◆ Information:
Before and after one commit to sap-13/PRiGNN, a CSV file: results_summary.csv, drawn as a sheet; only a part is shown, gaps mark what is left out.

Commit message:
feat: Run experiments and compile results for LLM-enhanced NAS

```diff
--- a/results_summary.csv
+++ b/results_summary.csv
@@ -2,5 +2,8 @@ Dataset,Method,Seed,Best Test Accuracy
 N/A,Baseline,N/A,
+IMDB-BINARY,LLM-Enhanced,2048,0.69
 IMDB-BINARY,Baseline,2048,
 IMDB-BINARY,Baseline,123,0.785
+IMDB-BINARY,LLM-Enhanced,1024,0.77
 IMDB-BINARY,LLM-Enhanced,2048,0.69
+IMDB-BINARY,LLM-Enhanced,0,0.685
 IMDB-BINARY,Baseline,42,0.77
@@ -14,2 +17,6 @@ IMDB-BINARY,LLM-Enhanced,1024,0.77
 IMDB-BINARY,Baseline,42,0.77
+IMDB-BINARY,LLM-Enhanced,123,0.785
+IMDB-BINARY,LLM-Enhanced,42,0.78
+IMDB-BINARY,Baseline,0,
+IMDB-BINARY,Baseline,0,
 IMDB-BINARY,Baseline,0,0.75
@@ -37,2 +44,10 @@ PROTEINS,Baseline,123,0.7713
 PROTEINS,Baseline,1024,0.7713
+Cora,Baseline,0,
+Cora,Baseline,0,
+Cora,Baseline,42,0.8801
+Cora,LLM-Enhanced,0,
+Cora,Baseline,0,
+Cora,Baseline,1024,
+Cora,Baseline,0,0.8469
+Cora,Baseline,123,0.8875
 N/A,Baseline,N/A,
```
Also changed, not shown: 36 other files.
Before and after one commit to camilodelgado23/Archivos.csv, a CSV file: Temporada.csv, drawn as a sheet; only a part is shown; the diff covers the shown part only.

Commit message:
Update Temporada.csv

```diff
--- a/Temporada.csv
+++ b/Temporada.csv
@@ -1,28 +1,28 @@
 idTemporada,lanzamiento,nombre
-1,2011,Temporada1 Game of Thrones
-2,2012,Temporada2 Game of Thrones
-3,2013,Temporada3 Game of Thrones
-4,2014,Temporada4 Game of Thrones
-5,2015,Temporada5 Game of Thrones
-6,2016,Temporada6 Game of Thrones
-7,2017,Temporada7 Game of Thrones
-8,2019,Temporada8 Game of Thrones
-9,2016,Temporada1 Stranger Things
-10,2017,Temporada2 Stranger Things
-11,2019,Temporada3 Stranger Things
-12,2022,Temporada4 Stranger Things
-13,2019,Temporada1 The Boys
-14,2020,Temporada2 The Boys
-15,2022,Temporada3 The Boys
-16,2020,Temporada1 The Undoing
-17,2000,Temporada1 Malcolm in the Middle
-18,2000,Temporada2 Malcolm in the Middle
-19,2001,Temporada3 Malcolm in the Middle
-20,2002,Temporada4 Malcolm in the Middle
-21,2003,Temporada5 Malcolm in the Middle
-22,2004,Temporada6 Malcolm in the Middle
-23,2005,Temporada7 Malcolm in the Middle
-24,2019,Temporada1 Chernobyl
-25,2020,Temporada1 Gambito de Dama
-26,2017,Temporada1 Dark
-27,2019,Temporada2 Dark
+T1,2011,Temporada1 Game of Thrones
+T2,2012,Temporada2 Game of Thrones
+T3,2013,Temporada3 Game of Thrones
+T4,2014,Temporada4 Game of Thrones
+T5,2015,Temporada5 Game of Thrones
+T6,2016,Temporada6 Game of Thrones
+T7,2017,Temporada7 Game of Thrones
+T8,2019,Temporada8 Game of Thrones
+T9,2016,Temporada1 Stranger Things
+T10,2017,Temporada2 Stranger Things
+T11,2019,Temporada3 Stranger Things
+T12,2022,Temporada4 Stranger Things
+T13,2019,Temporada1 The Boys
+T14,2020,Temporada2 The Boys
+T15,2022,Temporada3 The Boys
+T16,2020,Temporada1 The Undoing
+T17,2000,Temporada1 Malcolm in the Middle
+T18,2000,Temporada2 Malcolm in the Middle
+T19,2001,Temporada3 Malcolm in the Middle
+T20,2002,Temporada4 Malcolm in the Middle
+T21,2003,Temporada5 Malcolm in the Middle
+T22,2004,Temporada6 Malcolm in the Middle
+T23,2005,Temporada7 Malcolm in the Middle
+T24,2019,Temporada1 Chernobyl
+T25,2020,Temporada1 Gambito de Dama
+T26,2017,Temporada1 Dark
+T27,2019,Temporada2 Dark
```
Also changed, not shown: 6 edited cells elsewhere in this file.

◆ Required action: Throughout the data above, report every line that contains the string "shown".

◆ Solution for this task:
Before and after one commit to sap-13/PRiGNN, a CSV file: results_summary.csv, drawn as a sheet; only a part is shown, gaps mark what is left out.
Also changed, not shown: 36 other files.
Before and after one commit to camilodelgado23/Archivos.csv, a CSV file: Temporada.csv, drawn as a sheet; only a part is shown; the diff covers the shown part only.
Also changed, not shown: 6 edited cells elsewhere in this file.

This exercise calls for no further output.